» **WHAT IS NEEDED**: The answer must reproduce every record exactly, with all pictures omitted.

---------------

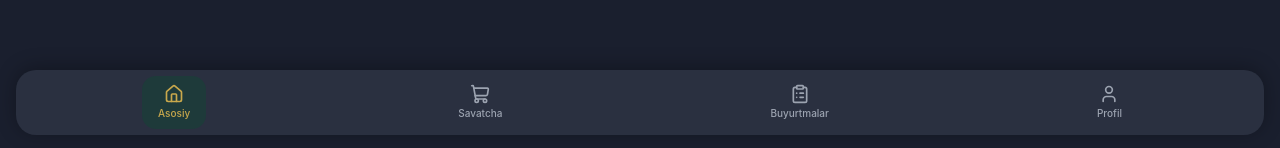
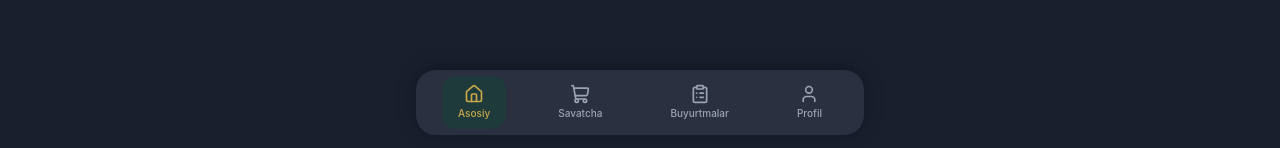
Before and after one commit to otash16/Bouquet-TWA, a React (Vite) app: page /home in a window 1280 px wide. Shown: the part 649-797 px from the top of the page. Built offline with nearby package versions, Linux system fonts and the light colour scheme; no server answers.

Commit message:
fix: add max-width container for desktop/fullscreen view

```diff
--- a/src/components/BottomTabBar.tsx
+++ b/src/components/BottomTabBar.tsx
@@ -13,7 +13,7 @@ export default function BottomTabBar() {
   const location = useLocation();
 
   return (
-    <div style={{ position: 'fixed', bottom: 16, left: 16, right: 16, zIndex: 50 }}>
+    <div style={{ position: 'fixed', bottom: 16, left: '50%', transform: 'translateX(-50%)', width: 'calc(100% - 32px)', maxWidth: 448, zIndex: 50 }}>
       <nav style={{
         display: 'flex',
         alignItems: 'center',
--- a/src/index.css
+++ b/src/index.css
@@ -39,6 +39,9 @@ input, select, textarea {
   min-height: 100dvh;
   display: flex;
   flex-direction: column;
+  max-width: 480px;
+  margin: 0 auto;
+  width: 100%;
   padding-top: var(--tg-safe-area-inset-top, 0px);
   padding-top: calc(var(--tg-safe-area-inset-top, 0px) + var(--tg-content-safe-area-inset-top, 0px));
 }
```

---------------

» **YOUR RESPONSE**:
Before and after one commit to otash16/Bouquet-TWA, a React (Vite) app: page /home in a window 1280 px wide. Shown: the part 649-797 px from the top of the page. Built offline with nearby package versions, Linux system fonts and the light colour scheme; no server answers.

Commit message:
fix: add max-width container for desktop/fullscreen view

```diff
--- a/src/components/BottomTabBar.tsx
+++ b/src/components/BottomTabBar.tsx
@@ -13,7 +13,7 @@ export default function BottomTabBar() {
   const location = useLocation();
 
   return (
-    <div style={{ position: 'fixed', bottom: 16, left: 16, right: 16, zIndex: 50 }}>
+    <div style={{ position: 'fixed', bottom: 16, left: '50%', transform: 'translateX(-50%)', width: 'calc(100% - 32px)', maxWidth: 448, zIndex: 50 }}>
       <nav style={{
         display: 'flex',
         alignItems: 'center',
--- a/src/index.css
+++ b/src/index.css
@@ -39,6 +39,9 @@ input, select, textarea {
   min-height: 100dvh;
   display: flex;
   flex-direction: column;
+  max-width: 480px;
+  margin: 0 auto;
+  width: 100%;
   padding-top: var(--tg-safe-area-inset-top, 0px);
   padding-top: calc(var(--tg-safe-area-inset-top, 0px) + var(--tg-content-safe-area-inset-top, 0px));
 }
```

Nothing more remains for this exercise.